Well, THAT headline sure got my attention. I have been becoming more aware of free-source or open-source educational missions but still find myself asking a laundry list of questions and not feeling closer to an answer.
For example, on the surface I love the idea of making college-level or college-based learning accessible to people who would not normally have access. In some ways, that is how I view the internet now – the world's largest information bank. I no longer use paper phone books or maps or dictionaries or encyclopedias. Why should I? It is all online now and so much more gratifying to a tech-lover like me to Google it than mess with paper stuff.
But, the other side of my brain goes But… But… But… Like, taken to its extreme, if everything becomes accessible online for free, why should students pay to come to our universities anymore? Today's increasingly tech-centered kids are born and raised Googling for information.
It's one thing for a single professor (take open education guru David Wylie, for example, http://davidwiley.org/) to decide to put his course materials online. It's another thing for an entire college to do so. At what point does the lever tip? At what point will brick and mortar universities start to become a thing of the past? Lots of questions shooting through my brain, very few answers.
I have been working with Penn State's online education division, the World Campus, for about a year now and am becoming more and more comfortable with the nuances and differences between teaching on ground and online. Some people say online education is a thing of the future, some say it won't last. I don't have answers for that one either, but I have been impressed with the passion, dedication, and rigor brought by the faculty I have encountered thus far. The online education environment is much different than I imagined and I understand how it is the perfect solution for some learners for a variety of reasons.
But then today I was alerted to the presence of an ENTIRE UNIVERSITY that is free and online and my brain exploded for a moment. What does this mean? What implications does it have for traditional schools… online schools…? Why wouldn't prospective students flock to this option instead of paying tens of thousands of dollars in tuition? Hmmm…
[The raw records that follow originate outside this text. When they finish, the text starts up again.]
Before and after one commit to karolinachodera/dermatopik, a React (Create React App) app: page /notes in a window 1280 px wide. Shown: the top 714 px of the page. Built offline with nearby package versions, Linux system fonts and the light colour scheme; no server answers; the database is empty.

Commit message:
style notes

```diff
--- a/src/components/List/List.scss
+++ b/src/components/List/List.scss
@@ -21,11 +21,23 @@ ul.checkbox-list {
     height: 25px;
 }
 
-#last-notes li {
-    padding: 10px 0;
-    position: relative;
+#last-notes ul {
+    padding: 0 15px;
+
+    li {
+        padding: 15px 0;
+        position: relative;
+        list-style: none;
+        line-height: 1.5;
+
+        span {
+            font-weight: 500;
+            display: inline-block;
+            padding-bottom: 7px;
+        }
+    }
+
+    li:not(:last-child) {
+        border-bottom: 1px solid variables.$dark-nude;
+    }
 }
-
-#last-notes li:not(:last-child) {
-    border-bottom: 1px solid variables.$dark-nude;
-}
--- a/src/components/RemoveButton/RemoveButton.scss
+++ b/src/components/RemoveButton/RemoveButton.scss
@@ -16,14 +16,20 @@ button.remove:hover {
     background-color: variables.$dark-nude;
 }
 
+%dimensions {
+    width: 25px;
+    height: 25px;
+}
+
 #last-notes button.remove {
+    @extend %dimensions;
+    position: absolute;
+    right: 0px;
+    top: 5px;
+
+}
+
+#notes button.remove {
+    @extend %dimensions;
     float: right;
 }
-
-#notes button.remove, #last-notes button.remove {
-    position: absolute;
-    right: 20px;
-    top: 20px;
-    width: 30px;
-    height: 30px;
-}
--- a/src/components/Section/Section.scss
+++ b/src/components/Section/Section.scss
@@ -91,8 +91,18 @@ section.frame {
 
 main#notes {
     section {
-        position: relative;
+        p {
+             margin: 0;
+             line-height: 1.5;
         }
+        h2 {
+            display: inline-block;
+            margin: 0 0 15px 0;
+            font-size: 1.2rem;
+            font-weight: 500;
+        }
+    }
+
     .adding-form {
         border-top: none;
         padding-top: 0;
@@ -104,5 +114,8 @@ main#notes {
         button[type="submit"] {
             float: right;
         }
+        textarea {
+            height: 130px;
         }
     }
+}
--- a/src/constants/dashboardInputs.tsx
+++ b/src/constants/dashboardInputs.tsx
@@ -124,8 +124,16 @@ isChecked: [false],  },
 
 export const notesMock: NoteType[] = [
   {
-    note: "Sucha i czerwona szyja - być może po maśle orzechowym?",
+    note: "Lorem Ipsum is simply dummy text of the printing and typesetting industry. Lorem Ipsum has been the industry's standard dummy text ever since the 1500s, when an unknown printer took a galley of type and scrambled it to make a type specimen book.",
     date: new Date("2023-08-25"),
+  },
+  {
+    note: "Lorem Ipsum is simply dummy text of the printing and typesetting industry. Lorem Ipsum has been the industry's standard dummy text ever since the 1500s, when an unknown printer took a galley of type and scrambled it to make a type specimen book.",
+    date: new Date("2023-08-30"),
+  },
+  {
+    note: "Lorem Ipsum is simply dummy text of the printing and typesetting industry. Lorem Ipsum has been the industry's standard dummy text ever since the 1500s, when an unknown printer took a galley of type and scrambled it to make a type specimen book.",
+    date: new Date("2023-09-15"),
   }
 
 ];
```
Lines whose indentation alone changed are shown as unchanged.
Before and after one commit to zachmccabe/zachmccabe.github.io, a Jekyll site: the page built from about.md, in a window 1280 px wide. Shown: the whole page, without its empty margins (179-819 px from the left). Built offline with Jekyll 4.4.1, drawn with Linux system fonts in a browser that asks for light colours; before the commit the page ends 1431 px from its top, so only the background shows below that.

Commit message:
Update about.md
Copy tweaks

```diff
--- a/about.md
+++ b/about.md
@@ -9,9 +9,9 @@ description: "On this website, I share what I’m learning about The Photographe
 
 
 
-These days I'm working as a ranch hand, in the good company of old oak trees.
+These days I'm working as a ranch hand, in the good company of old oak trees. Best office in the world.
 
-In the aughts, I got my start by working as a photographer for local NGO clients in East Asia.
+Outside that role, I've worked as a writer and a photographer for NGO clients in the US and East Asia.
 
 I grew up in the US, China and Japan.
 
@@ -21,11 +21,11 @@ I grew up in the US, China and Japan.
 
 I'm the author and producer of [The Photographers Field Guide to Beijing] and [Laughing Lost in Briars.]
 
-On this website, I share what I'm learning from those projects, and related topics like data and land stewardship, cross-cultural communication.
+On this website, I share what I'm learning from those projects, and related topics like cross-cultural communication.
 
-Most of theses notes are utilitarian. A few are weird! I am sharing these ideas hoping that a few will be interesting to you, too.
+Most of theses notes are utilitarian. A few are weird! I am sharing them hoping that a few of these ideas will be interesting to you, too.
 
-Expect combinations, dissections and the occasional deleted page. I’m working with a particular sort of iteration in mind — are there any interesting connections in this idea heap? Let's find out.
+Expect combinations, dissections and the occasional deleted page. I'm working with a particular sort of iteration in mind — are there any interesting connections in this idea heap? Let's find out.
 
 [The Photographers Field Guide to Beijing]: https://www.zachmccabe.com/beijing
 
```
From the little I have gathered to date, it appears that the classes in the free university "use open-source technology, open course materials, e-learning methods and peer-to-peer teaching". Translated in my mind, that means no faculty. So perhaps having faculty or person-powered expertise in subject areas is still an area of need and demand favoring traditional on ground and online universities?
I expect some people could take the open source course materials, read/watch/listen/consume it and learn a lot. Personally, I am not one of those people. I need the interaction. I need to be able to push and pull and tug and mold the information I am learning in the presence of others. It is through this interpersonal contact that I gain the most. So maybe that is something else on ground and online universities can provide? After all, the peer-to-peer teaching advertised in the free university is only as good as the peers who are present.
All in all, though, I think I am open to the idea. My desire for opportunity and access for people outweighs my skepticism at this point. If nothing else, it will be an interesting experiment. Better still, it provides more than what they had before. So, we'll see. We shall see.
PR release about U.N. free online university: http://www.upi.com/Top_News/2009/05/20/UN-announces-first-free-e-university/UPI-74031242856666/